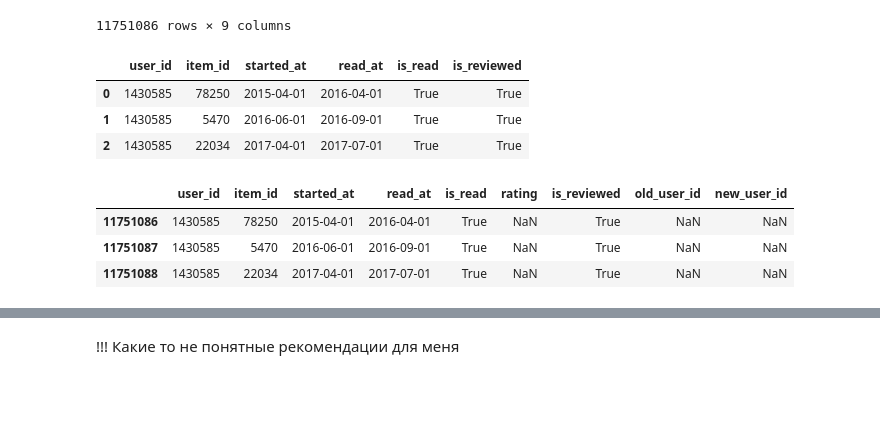
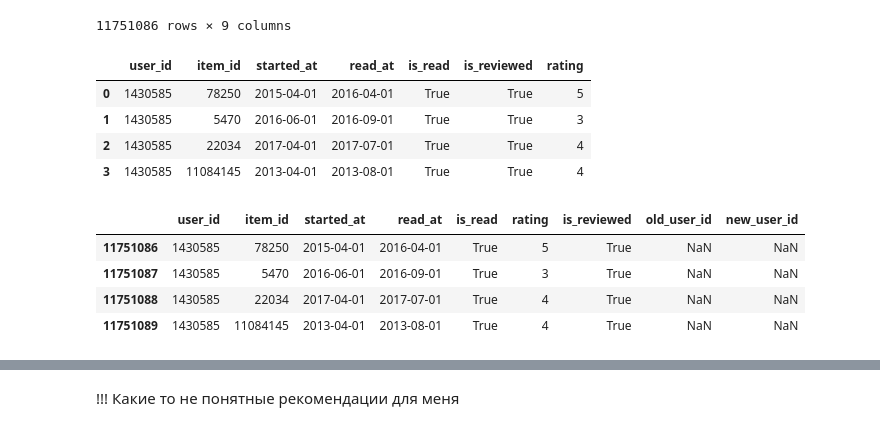
Before and after one commit to khromenko/mle-recsys-start, a Jupyter notebook: main_offline.ipynb, the cells around one changed output, grey strips where cells are left out. Cells and saved outputs as stored; diff of their text form; code cells hidden in the pictures; blank space fills up the shorter version.

```diff
--- a/main_offline.ipynb
+++ b/main_offline.ipynb
@@ -578,49 +583,64 @@ events
 # items:
 #   - 78250	Carlos Castañeda	The Teachings of Don Juan: A Yaqui Way of Know...
 #   - 5470	George Orwell, Erich Fromm	1984
 #   - 22034	Mario Puzo, Robert Thompson, Peter Bart	The Godfather
+#   - 11084145	Walter Isaacson	Steve Jobs
 
 new_events = pd.DataFrame([
     {
     'user_id': new_user_id,
     'item_id': 78250,
     'started_at': '2015-04-01',
     'read_at': '2016-04-01',
     'is_read': True,
-    'is_reviewed': True
+    'is_reviewed': True,
+    'rating': 5
     },
     {
     'user_id': new_user_id,
     'item_id': 5470,
     'started_at': '2016-06-01',
     'read_at': '2016-09-01',
     'is_read': True,
-    'is_reviewed': True
+    'is_reviewed': True,
+    'rating': 3
     },
     {
     'user_id': new_user_id,
     'item_id': 22034,
     'started_at': '2017-04-01',
     'read_at': '2017-07-01',
     'is_read': True,
-    'is_reviewed': True
+    'is_reviewed': True,
+    'rating': 4
+    },
+    {
+    'user_id': new_user_id,
+    'item_id': 11084145,
+    'started_at': '2013-04-01',
+    'read_at': '2013-08-01',
+    'is_read': True,
+    'is_reviewed': True,
+    'rating': 4
     }
     ])
 new_events
 # %% [output]
-|  | user_id | item_id | started_at | read_at | is_read | is_reviewed |
-| 0 | 1430585 | 78250 | 2015-04-01 | 2016-04-01 | True | True |
-| 1 | 1430585 | 5470 | 2016-06-01 | 2016-09-01 | True | True |
-| 2 | 1430585 | 22034 | 2017-04-01 | 2017-07-01 | True | True |
+|  | user_id | item_id | started_at | read_at | is_read | is_reviewed | rating |
+| 0 | 1430585 | 78250 | 2015-04-01 | 2016-04-01 | True | True | 5 |
+| 1 | 1430585 | 5470 | 2016-06-01 | 2016-09-01 | True | True | 3 |
+| 2 | 1430585 | 22034 | 2017-04-01 | 2017-07-01 | True | True | 4 |
+| 3 | 1430585 | 11084145 | 2013-04-01 | 2013-08-01 | True | True | 4 |
 # %%
 events = pd.concat([events,new_events], ignore_index=True)
 
 events.query('user_id == @new_user_id')
 # %% [output]
 |  | user_id | item_id | started_at | read_at | is_read | rating | is_reviewed | old_user_id | new_user_id |
-| 11751086 | 1430585 | 78250 | 2015-04-01 | 2016-04-01 | True | NaN | True | NaN | NaN |
-| 11751087 | 1430585 | 5470 | 2016-06-01 | 2016-09-01 | True | NaN | True | NaN | NaN |
-| 11751088 | 1430585 | 22034 | 2017-04-01 | 2017-07-01 | True | NaN | True | NaN | NaN |
+| 11751086 | 1430585 | 78250 | 2015-04-01 | 2016-04-01 | True | 5 | True | NaN | NaN |
+| 11751087 | 1430585 | 5470 | 2016-06-01 | 2016-09-01 | True | 3 | True | NaN | NaN |
+| 11751088 | 1430585 | 22034 | 2017-04-01 | 2017-07-01 | True | 4 | True | NaN | NaN |
+| 11751089 | 1430585 | 11084145 | 2013-04-01 | 2013-08-01 | True | 4 | True | NaN | NaN |
 # %%
 user_id = new_user_id
 print(f"user_id: {user_id}")
```
Also changed, not shown: parts of 41 cells of this notebook.
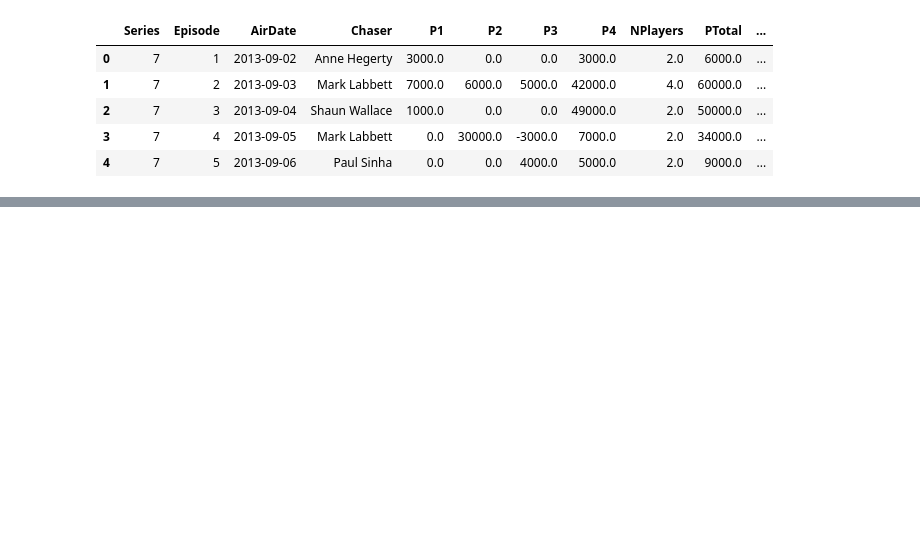
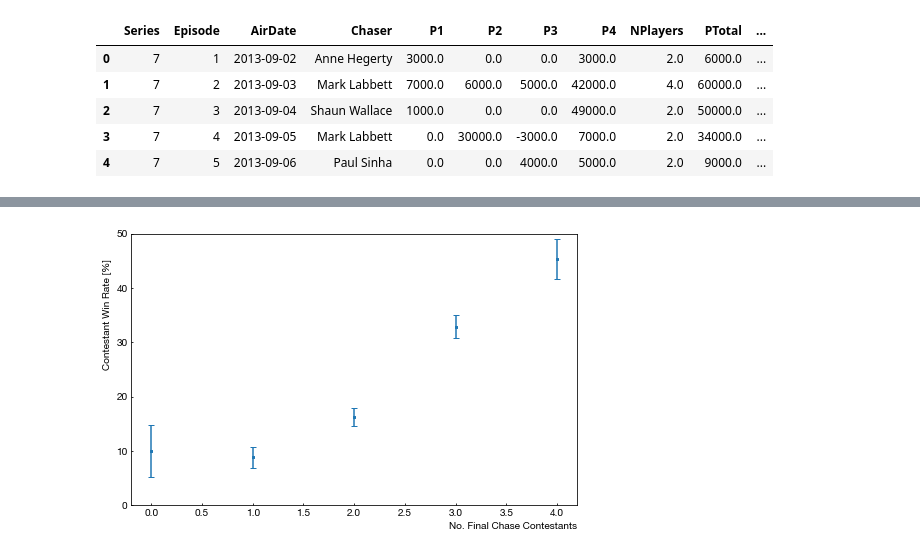
Before and after one commit to hjlyons/ClassicProjects, a Jupyter notebook: TheChase/Simple_EDA.ipynb, the cells around one changed output, grey strips where cells are left out. Drawn from its saved outputs; the diff is of its cells as text; code cells hidden in the pictures; blank space fills up the shorter version.

```diff
--- a/TheChase/Simple_EDA.ipynb
+++ b/TheChase/Simple_EDA.ipynb
@@ -90,0 +88,4 @@ Some interesting drops appearing at 18 and 26 (though this is likely just statis
+# %%
+plot_groupby_winrates(df.groupby(['NPlayers']), xlabel="No. Final Chase Contestants", ylabel="Contestant Win Rate [%]", ylim=[0,50])
+# %% [output]
+[figure, added]
```
Also changed, not shown: parts of 20 cells of this notebook.
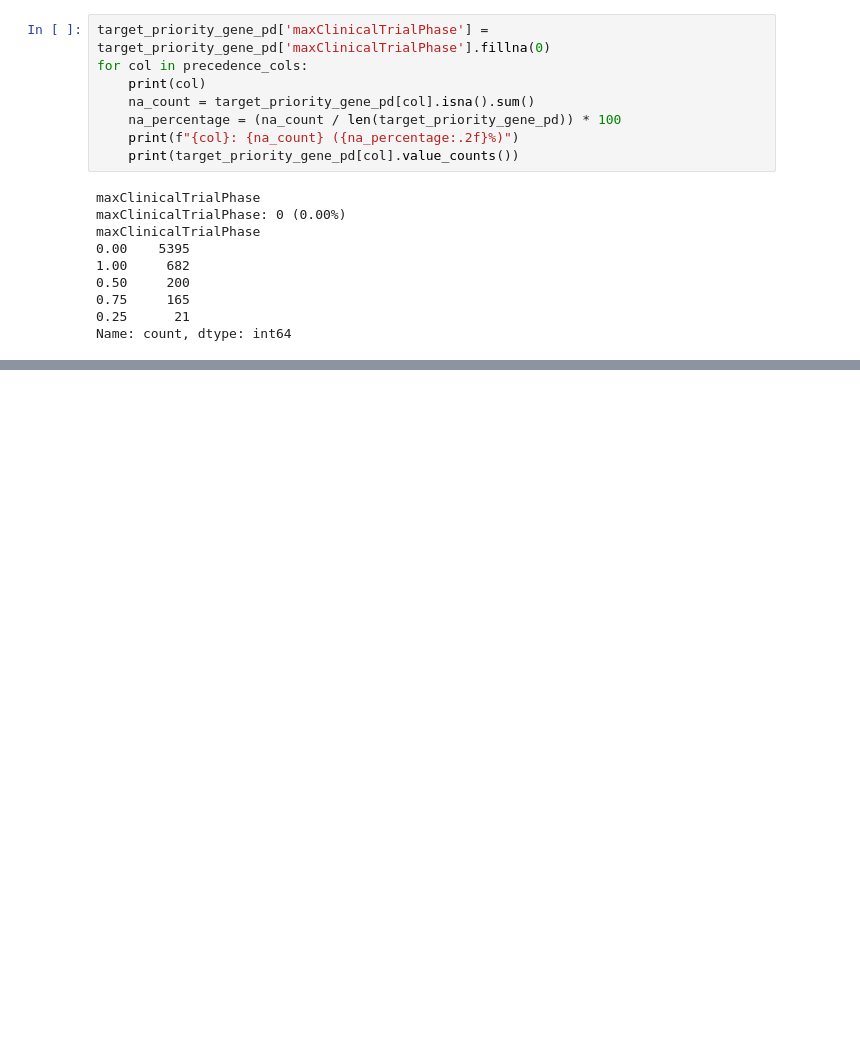
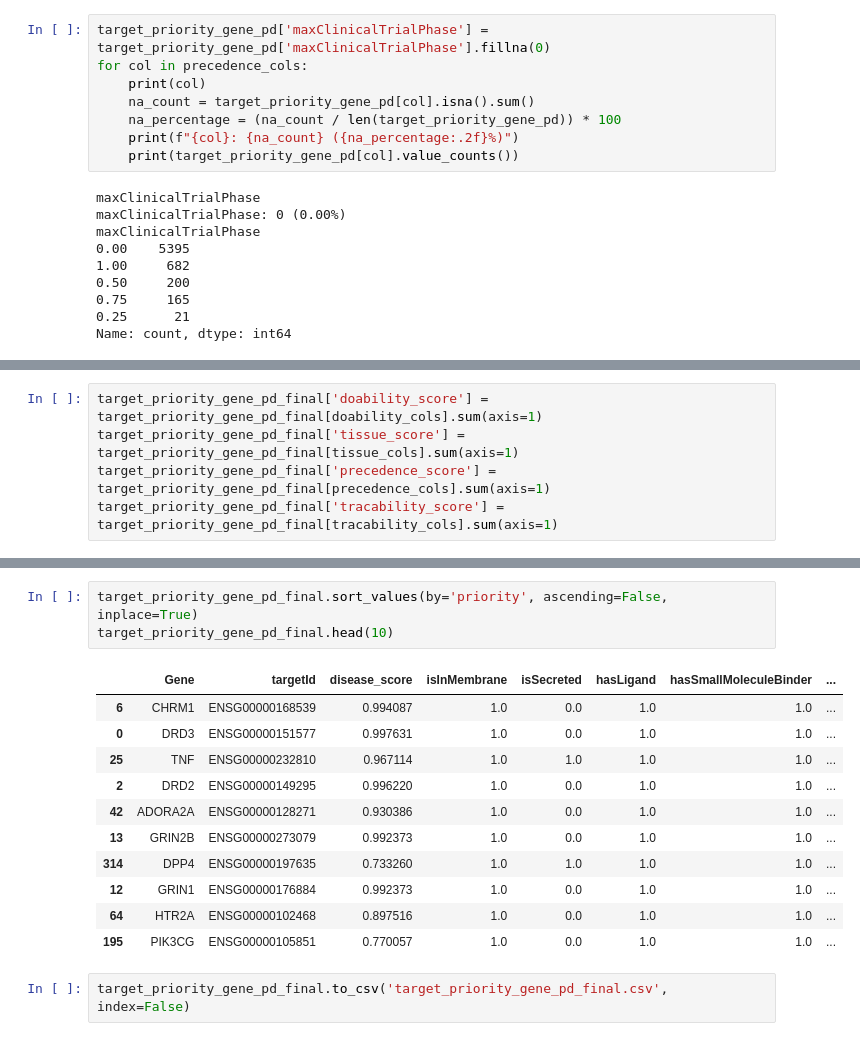
Before and after one commit to mmetalab/llm-drug-agent, a Jupyter notebook: PKDisease/pkd_target_drug_candidates.ipynb, the cells around one changed output, grey strips where cells are left out. Saved outputs shown, nothing was run; the diff lists cells and outputs as text; blank space fills up the shorter version.

```diff
--- a/PKDisease/pkd_target_drug_candidates.ipynb
+++ b/PKDisease/pkd_target_drug_candidates.ipynb
@@ -207,0 +170,5 @@ target_priority_gene_pd_final_ranked.to_csv('target_priority_gene_pd_final_ranke
+# %%
+target_priority_gene_pd_final['doability_score'] = target_priority_gene_pd_final[doability_cols].sum(axis=1)
+target_priority_gene_pd_final['tissue_score'] = target_priority_gene_pd_final[tissue_cols].sum(axis=1)
+target_priority_gene_pd_final['precedence_score'] = target_priority_gene_pd_final[precedence_cols].sum(axis=1)
+target_priority_gene_pd_final['tracability_score'] = target_priority_gene_pd_final[tracability_cols].sum(axis=1)
@@ -213,0 +253,17 @@ pkd_target['Gene'].nunique()
+# %%
+target_priority_gene_pd_final.sort_values(by='priority', ascending=False, inplace=True)
+target_priority_gene_pd_final.head(10)
+# %% [output]
+|  | Gene | targetId | disease_score | isInMembrane | isSecreted | hasLigand | hasSmallMoleculeBinder | ... |
+| 6 | CHRM1 | ENSG00000168539 | 0.994087 | 1.0 | 0.0 | 1.0 | 1.0 | ... |
+| 0 | DRD3 | ENSG00000151577 | 0.997631 | 1.0 | 0.0 | 1.0 | 1.0 | ... |
+| 25 | TNF | ENSG00000232810 | 0.967114 | 1.0 | 1.0 | 1.0 | 1.0 | ... |
+| 2 | DRD2 | ENSG00000149295 | 0.996220 | 1.0 | 0.0 | 1.0 | 1.0 | ... |
+| 42 | ADORA2A | ENSG00000128271 | 0.930386 | 1.0 | 0.0 | 1.0 | 1.0 | ... |
+| 13 | GRIN2B | ENSG00000273079 | 0.992373 | 1.0 | 0.0 | 1.0 | 1.0 | ... |
+| 314 | DPP4 | ENSG00000197635 | 0.733260 | 1.0 | 1.0 | 1.0 | 1.0 | ... |
+| 12 | GRIN1 | ENSG00000176884 | 0.992373 | 1.0 | 0.0 | 1.0 | 1.0 | ... |
+| 64 | HTR2A | ENSG00000102468 | 0.897516 | 1.0 | 0.0 | 1.0 | 1.0 | ... |
+| 195 | PIK3CG | ENSG00000105851 | 0.770057 | 1.0 | 0.0 | 1.0 | 1.0 | ... |
+# %%
+target_priority_gene_pd_final.to_csv('target_priority_gene_pd_final.csv', index=False)
```
Also changed, not shown: parts of 26 cells of this notebook, 6 other files.
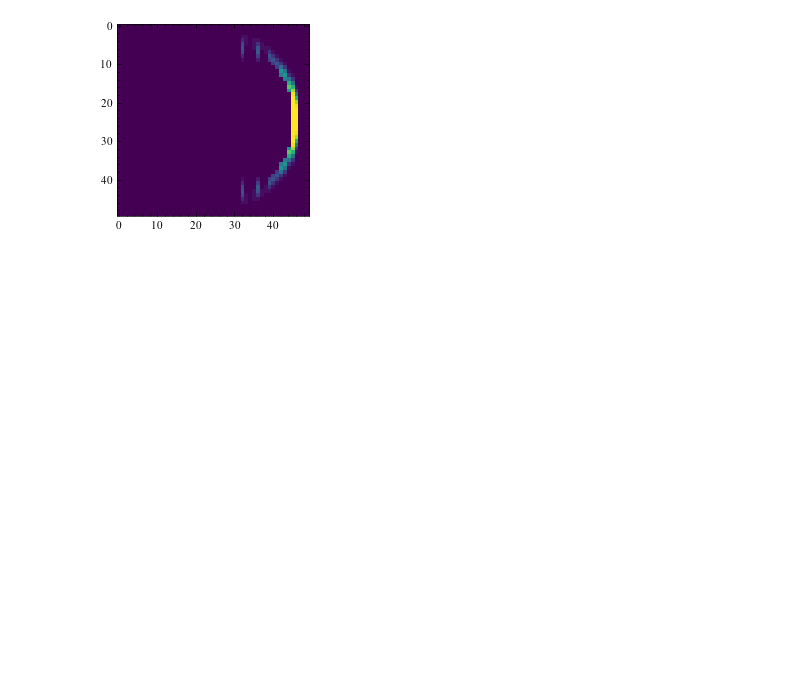
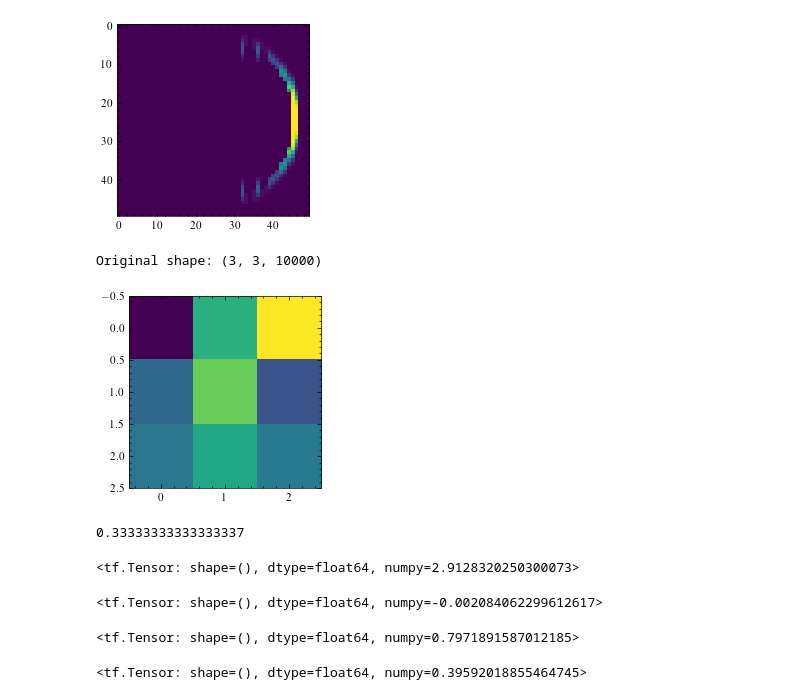
Before and after one commit to liamaltarac/miv_cvpr, a Jupyter notebook: orrientation_conv/hand_malus.ipynb, the cells around one changed output. Drawn from its saved outputs; the diff is of its cells as text; code cells hidden in the pictures; blank space fills up the shorter version.

```diff
--- a/orrientation_conv/hand_malus.ipynb
+++ b/orrientation_conv/hand_malus.ipynb
@@ -357,3 +353,41 @@ plt.imshow((i2_same - i)[0, ..., 0])
 # %% [output]
 <matplotlib.image.AxesImage at 0x...>
 [figure]
+# %%
+img = np.random.normal(loc=0.0, scale=1.0, size=(3, 3, 10000))
+print("Original shape:", img.shape)
+
+# Pad with 10 pixels of zeros on all sides
+#img = np.pad(img, pad_width=((10, 10), (10, 10)), mode='constant', constant_values=0)
+fig, ax= plt.subplots(1,1)
+
+im =ax.imshow(img[:,:,0])
+# %% [output]
+Original shape: (3, 3, 10000)
+[figure, added]
+# %%
+w = np.zeros((3,3,1))
+
+w[:,:,0] = (np.cos(angle))*np.array([[1,0,-1], [1,0,-1], [1,0,-1]]) + ( np.sin(angle))*np.array([[1,1,1], [0,0,0], [-1,-1,-1]])
+w[:,:,0] = ( w[:,:,0] )  / (tf.math.reduce_euclidean_norm(w))
+print(np.std(w))
+# %% [output]
+0.33333333333333337
+# %%
+tf.reduce_mean(tf.math.reduce_euclidean_norm(img, axis=(0,1)))
+# %% [output]
+<tf.Tensor: shape=(), dtype=float64, numpy=2.9128320250300073>
+# %%
+tf.reduce_mean(tf.math.reduce_sum(img*w, axis=(0,1)))
+# %% [output]
+<tf.Tensor: shape=(), dtype=float64, numpy=-0.002084062299612617>
+# %%
+tf.reduce_mean(tf.sqrt(np.random.normal(loc=0.0, scale=1.0, size=(3, 3, 10000))**2))
+# %% [output]
+<tf.Tensor: shape=(), dtype=float64, numpy=0.7971891587012185>
+# %%
+
+
+tf.reduce_mean(tf.nn.relu(tf.reduce_sum(img*w, axis=(0,1))))
+# %% [output]
+<tf.Tensor: shape=(), dtype=float64, numpy=0.39592018855464745>
```
Also changed, not shown: parts of 5 cells of this notebook, 8 other files.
· · ·
# YOUR TASK:
Reply with nothing but the number of lines in the listing that include the string "Original".

# RESULT:
2